Kirkus Reviews QR Code


by Roberto Calasso & translated by

Pub Date: March 21st, 2001
ISBN: 0-375-41138-0
Publisher: Knopf

A wide-ranging scholar ponders the manifestations of ancient gods in modern literature.

Calasso (Ka, 1998, etc.) does not attempt to cover his topic comprehensively. He focuses instead on what he terms “absolute literature,” those “most audacious and demanding” works “that leave the ancient pattern of genres and prescribed patterns far behind . . . forever abandoned in a flight toward a knowledge grounded only in itself and expanding everywhere like a cloud, cloaking every shape, overstepping every boundary.” These literary epiphanies are to be found in works as various as Nabokov’s Lolita, the lyrics of the German poet Hölderlein, Nietzsche’s notebooks, and the essays of Mallarmé. The seven essays were originally delivered as a lecture series at Oxford University, and the effect is rather like eavesdropping on a seminar in progress: the aphorisms, connections, and fleeting allusions come thick and fast. A critic in the belles-lettres tradition, Calasso makes large statements with great authority but little substantiation, rather than engaging in sustained close reading or reconstructing literary history. Like Harold Bloom, he apparently regards individualism and innovation as the only criteria of literary value, so that every text is praised for its originality, with “suddenly,” “for the first time,” “an abrupt turning point,” and the like peppering every chapter. Within the limitations of the approach, however, he comes up with charming observations and remarkable flashes of insight, including a fascinating discussion of Isadore Ducasse’s bizarre 1869 collection of poems, Les Chants de Maldoror, “the first book written on the principle that anything and everything must be the object of sarcasm,” uncannily anticipating both postmodern fiction and slasher movies. In the two most powerful essays, “Mallarmé in Oxford” and “Meters Are the Cattle of the Gods,” magnificently detailed analyses of poetic form offer ample compensation for the sweeping pronouncements, and Calasso’s delight in the textures of language and imagery pervades the text.
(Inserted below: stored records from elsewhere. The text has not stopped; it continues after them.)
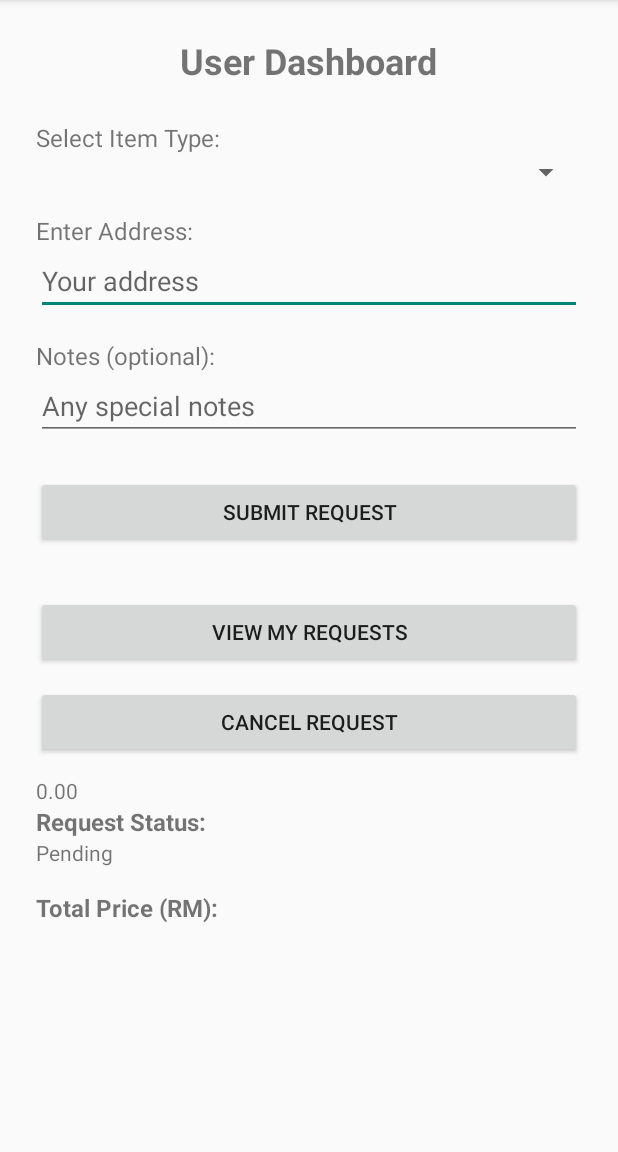
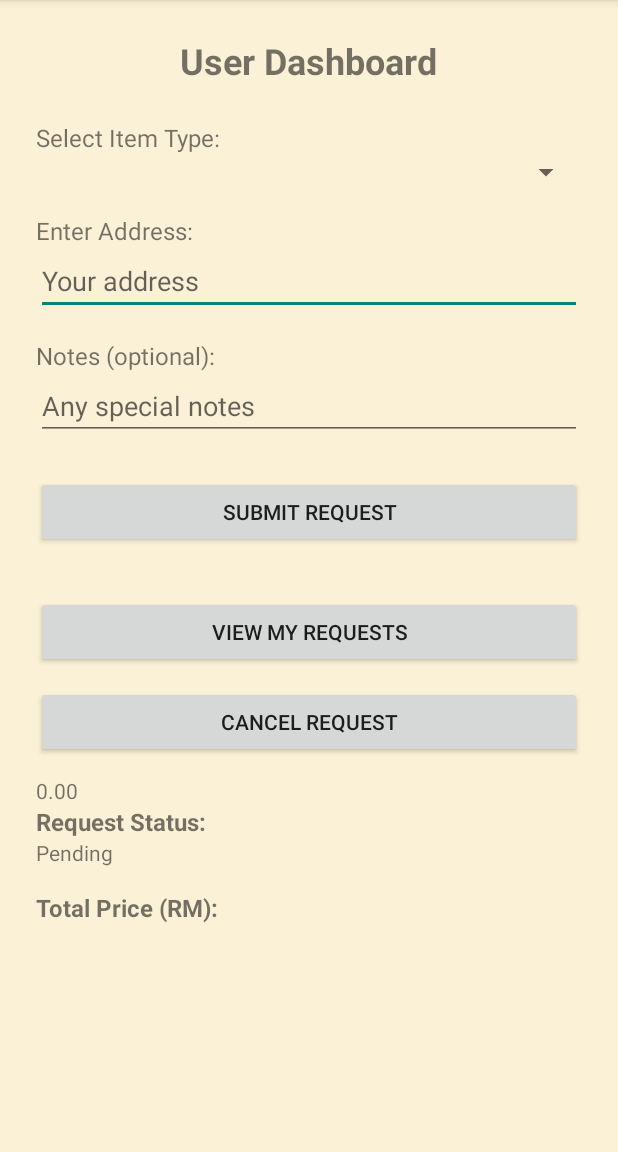
Before and after one commit to 1khwaN/ecoreq, an Android app: the UserDashboardActivity screen opened directly, with no data from a screen before it, on a phone screen of 412 x 824 dp, the part 84-1236 px from its top. Run offline under Robolectric (Android 15) with nearby library versions, the phone set to English and light mode, and no system bars.

Commit message:
change color background

```diff
--- a/app/src/main/res/layout/activity_login.xml
+++ b/app/src/main/res/layout/activity_login.xml
@@ -2,6 +2,7 @@
 <RelativeLayout xmlns:android="http://schemas.android.com/apk/res/android"
     xmlns:app="http://schemas.android.com/apk/res-auto"
     xmlns:tools="http://schemas.android.com/tools"
+    android:background="#FBF1D6"
     android:layout_width="match_parent"
     android:layout_height="match_parent"
     tools:context="com.example.recyclerequestapp.LoginActivity"
--- a/app/src/main/res/layout/activity_user_dashboard.xml
+++ b/app/src/main/res/layout/activity_user_dashboard.xml
@@ -3,6 +3,7 @@
     xmlns:android="http://schemas.android.com/apk/res/android"
     android:layout_width="match_parent"
     android:layout_height="match_parent"
+    android:background="#FBF1D6"
     android:padding="24dp"
     android:fitsSystemWindows="true">
 
```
Not an essential critical resource, but one offering many pleasures.